Roy Morgan is the largest independent Australian research company, with offices throughout Australia, as well as in Indonesia, the United States and the United Kingdom. A full service research organisation specialising in omnibus and syndicated data, Roy Morgan has over 70 years’ experience in collecting objective, independent information on consumers.

Margin of Error

The margin of error to be allowed for in any estimate depends mainly on the number of interviews on which it is based. Margin of error gives indications of the likely range within which estimates would be 95% likely to fall, expressed as the number of percentage points above or below the actual estimate. Allowance for design effects (such as stratification and weighting) should be made as appropriate.

Sample Size

Percentage Estimate

40%-60%

25% or 75%

10% or 90%

5% or 95%

1,000

±3.0

±2.7

±1.9

±1.3

5,000

±1.4

±1.2

±0.8

±0.6

7,500

±1.1

±1.0

±0.7

±0.5

10,000

±1.0
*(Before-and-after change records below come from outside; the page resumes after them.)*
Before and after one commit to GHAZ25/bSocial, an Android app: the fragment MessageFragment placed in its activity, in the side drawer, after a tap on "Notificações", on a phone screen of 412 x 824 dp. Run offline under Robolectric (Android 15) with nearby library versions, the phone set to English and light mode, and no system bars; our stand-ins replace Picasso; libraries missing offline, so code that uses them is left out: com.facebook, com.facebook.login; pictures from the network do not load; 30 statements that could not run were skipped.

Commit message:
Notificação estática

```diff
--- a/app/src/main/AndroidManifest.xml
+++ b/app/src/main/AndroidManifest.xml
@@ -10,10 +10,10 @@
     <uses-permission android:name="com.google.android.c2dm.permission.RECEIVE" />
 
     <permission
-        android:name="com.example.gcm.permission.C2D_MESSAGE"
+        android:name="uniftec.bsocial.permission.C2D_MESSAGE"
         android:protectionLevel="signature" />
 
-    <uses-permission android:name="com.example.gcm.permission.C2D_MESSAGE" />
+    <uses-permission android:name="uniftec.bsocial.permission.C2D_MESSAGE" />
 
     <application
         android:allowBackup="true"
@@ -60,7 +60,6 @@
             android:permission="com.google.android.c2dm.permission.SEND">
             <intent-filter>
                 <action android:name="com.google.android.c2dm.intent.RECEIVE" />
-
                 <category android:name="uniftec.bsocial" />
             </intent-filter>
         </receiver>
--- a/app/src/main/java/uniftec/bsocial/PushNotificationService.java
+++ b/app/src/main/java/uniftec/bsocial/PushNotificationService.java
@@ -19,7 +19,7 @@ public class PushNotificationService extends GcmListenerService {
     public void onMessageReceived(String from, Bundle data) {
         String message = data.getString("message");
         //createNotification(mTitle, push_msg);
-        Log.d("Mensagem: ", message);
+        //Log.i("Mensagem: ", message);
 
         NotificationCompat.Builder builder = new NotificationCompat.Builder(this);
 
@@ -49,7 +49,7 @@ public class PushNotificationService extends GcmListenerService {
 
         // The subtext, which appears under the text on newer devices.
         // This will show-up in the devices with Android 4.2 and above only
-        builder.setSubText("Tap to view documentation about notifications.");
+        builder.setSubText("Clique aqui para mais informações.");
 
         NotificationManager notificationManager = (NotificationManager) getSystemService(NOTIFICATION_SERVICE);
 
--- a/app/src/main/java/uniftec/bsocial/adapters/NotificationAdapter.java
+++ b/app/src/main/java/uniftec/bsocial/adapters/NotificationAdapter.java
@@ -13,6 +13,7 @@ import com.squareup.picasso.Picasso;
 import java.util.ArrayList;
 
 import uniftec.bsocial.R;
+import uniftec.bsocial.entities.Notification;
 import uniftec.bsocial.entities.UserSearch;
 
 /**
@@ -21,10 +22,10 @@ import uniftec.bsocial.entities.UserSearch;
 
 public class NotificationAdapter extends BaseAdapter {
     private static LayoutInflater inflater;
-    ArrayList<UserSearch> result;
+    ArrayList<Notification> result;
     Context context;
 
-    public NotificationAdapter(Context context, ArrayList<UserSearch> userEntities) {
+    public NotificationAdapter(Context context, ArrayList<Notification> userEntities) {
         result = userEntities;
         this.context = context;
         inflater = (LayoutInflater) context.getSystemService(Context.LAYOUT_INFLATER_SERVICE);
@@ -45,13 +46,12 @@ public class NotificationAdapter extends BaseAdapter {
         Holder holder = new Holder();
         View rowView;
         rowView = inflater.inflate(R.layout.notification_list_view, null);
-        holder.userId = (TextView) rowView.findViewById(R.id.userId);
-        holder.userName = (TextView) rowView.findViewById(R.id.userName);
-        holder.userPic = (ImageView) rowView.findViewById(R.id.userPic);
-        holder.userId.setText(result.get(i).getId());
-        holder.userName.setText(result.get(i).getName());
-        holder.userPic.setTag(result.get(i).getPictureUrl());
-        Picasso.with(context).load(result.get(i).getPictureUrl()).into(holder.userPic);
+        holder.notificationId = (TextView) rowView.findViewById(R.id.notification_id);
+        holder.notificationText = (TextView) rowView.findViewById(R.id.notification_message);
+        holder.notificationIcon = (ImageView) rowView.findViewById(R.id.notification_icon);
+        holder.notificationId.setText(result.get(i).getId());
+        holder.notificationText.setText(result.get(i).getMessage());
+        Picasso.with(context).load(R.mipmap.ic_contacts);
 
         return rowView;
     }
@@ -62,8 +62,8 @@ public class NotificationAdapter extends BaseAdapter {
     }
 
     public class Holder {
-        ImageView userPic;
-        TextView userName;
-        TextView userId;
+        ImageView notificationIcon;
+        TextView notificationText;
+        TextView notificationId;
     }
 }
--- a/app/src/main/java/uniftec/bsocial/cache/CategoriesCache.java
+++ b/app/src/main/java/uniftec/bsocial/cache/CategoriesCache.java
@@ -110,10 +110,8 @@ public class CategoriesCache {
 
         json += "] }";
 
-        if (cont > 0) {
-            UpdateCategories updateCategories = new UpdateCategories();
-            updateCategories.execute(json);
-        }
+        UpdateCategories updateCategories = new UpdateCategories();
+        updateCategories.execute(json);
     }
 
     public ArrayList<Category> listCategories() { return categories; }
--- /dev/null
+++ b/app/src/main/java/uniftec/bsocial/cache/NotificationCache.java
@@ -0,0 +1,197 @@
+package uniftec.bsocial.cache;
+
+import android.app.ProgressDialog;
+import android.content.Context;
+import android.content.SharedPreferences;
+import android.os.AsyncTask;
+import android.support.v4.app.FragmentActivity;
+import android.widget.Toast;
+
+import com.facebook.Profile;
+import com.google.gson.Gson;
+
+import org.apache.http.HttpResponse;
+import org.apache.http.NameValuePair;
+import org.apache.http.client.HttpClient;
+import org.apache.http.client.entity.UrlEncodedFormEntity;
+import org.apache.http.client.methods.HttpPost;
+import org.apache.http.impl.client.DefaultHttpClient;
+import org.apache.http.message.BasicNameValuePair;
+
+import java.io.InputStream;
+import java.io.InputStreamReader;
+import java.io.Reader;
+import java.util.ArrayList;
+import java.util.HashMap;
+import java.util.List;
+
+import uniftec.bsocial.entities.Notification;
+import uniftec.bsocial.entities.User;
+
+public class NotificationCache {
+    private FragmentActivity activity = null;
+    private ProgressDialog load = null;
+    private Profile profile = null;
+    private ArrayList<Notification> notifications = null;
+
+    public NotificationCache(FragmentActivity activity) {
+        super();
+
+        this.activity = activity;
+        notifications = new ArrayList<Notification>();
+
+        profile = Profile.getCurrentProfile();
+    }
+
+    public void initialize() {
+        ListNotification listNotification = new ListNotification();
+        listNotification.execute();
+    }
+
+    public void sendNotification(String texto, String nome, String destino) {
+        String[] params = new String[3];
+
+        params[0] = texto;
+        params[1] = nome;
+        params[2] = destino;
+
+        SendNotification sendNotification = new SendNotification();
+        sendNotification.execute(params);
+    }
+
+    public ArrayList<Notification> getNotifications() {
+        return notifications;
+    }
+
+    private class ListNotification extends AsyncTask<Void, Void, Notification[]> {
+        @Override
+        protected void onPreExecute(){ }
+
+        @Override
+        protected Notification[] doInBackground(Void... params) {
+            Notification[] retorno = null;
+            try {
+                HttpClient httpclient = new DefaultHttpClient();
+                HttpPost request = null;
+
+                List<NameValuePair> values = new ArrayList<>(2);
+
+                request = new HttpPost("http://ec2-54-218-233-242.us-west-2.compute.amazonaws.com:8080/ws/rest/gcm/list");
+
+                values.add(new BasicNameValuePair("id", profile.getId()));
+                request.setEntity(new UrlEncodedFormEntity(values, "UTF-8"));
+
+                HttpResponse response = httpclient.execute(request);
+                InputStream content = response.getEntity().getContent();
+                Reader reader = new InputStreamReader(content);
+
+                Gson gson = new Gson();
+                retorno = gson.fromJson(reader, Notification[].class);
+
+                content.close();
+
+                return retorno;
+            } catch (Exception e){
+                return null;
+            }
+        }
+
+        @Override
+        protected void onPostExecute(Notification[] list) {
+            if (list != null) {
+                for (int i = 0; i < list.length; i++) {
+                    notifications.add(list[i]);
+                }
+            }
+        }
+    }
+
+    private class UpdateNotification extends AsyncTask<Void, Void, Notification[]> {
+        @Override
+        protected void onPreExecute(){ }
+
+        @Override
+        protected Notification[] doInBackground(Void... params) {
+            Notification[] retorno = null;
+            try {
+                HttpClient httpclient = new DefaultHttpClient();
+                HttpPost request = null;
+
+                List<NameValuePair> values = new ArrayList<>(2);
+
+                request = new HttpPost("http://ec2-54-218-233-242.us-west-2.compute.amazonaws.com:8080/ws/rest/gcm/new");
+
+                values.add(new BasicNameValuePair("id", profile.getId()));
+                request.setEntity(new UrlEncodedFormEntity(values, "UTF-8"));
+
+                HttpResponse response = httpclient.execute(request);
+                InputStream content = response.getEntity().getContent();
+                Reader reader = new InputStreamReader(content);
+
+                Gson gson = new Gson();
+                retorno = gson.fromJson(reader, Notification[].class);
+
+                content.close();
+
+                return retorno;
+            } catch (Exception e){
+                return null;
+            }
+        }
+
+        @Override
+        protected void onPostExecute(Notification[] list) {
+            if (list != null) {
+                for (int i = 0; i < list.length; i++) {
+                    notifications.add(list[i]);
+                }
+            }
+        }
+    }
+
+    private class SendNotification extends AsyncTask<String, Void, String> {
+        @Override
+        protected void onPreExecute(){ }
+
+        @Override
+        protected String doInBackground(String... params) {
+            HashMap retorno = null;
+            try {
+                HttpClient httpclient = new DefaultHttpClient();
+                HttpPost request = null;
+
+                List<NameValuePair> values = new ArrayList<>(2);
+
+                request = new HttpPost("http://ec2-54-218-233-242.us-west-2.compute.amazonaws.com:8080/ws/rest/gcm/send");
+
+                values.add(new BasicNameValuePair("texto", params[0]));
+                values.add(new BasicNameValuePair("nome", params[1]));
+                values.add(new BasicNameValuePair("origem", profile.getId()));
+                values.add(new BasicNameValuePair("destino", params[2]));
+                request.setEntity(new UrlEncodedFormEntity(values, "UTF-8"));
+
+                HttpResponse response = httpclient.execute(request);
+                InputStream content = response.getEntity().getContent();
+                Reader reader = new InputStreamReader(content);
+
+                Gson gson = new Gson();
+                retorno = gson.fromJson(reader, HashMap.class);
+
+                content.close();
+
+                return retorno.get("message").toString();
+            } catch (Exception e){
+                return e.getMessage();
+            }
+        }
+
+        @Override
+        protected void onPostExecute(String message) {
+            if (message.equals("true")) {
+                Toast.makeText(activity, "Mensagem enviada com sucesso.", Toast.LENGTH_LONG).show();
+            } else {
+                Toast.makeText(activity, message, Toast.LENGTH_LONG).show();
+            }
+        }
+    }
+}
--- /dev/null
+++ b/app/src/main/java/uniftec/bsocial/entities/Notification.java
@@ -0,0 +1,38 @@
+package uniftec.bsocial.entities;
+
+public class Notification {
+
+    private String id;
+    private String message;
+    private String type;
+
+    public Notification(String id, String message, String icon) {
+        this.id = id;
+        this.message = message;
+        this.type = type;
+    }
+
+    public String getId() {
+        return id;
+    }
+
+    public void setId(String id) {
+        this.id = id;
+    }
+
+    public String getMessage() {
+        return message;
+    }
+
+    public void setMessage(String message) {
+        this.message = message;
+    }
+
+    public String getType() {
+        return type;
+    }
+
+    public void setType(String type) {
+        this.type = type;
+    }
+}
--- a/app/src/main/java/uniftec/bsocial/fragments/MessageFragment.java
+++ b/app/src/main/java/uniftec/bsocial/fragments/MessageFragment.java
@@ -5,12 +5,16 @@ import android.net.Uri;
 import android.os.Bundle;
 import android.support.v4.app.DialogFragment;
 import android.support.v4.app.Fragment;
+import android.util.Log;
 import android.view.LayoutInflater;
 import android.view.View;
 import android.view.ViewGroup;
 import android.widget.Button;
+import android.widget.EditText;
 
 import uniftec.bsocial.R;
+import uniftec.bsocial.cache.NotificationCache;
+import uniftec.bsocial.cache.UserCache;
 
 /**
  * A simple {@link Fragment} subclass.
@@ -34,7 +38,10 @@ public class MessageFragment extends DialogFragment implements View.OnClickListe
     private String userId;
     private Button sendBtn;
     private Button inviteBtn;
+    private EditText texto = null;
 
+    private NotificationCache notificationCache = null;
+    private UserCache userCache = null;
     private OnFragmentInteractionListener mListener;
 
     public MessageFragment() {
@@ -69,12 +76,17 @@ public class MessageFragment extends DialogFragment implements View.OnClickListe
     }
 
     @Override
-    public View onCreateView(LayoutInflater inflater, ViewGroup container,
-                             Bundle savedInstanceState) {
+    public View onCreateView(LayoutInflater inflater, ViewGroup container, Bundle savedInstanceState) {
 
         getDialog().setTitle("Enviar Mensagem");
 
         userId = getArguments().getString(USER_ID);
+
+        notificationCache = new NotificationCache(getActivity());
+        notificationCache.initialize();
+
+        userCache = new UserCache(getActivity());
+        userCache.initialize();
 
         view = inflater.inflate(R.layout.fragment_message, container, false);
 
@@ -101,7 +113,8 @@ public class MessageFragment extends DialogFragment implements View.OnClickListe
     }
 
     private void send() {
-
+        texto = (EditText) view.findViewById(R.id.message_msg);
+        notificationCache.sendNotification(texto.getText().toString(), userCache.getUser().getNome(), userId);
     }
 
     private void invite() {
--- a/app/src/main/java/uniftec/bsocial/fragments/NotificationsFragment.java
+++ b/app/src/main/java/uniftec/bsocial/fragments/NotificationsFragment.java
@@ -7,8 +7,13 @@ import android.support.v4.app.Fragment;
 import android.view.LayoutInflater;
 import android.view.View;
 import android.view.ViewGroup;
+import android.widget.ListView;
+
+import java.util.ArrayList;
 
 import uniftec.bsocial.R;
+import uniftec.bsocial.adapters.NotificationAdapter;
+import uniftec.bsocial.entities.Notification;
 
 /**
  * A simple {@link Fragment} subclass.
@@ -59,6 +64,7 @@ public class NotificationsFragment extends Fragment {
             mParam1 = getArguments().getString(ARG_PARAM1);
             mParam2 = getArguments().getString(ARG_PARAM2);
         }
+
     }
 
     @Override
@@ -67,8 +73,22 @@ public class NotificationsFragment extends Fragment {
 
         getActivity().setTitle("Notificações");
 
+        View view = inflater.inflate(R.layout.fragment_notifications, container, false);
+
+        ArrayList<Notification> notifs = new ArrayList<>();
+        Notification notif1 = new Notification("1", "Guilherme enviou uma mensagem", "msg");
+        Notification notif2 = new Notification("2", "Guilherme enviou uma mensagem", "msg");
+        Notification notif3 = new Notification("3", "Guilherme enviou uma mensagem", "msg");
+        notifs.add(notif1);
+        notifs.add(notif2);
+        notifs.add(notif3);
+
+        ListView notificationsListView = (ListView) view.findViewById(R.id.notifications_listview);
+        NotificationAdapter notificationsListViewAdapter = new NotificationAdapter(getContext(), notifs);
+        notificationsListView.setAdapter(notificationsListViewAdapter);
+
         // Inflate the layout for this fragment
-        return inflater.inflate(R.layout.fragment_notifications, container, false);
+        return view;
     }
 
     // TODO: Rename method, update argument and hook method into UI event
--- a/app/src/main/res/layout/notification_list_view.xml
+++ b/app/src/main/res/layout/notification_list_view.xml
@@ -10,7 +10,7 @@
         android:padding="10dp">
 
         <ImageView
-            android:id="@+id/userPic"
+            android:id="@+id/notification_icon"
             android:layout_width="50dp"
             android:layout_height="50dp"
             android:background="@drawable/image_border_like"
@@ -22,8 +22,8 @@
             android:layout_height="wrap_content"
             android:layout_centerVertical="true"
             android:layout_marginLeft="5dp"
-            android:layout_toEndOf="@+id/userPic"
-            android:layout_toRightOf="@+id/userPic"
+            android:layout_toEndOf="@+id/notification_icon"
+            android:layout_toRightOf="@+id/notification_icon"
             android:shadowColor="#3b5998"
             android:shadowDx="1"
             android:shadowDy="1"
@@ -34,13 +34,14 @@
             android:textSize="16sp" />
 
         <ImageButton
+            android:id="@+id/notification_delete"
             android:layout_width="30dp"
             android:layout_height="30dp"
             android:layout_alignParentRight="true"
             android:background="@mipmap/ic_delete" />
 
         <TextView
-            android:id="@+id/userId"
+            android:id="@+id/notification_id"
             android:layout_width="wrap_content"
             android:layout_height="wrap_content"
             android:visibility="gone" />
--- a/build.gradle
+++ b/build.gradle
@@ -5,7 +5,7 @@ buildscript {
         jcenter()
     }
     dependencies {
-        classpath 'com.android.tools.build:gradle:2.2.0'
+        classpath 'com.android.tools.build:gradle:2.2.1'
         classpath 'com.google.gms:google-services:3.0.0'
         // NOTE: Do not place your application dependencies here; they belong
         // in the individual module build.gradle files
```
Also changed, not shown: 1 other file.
±0.9

±0.6

±0.4

20,000

±0.7

±0.6

±0.4

±0.3

50,000

±0.4

±0.4

±0.3

±0.2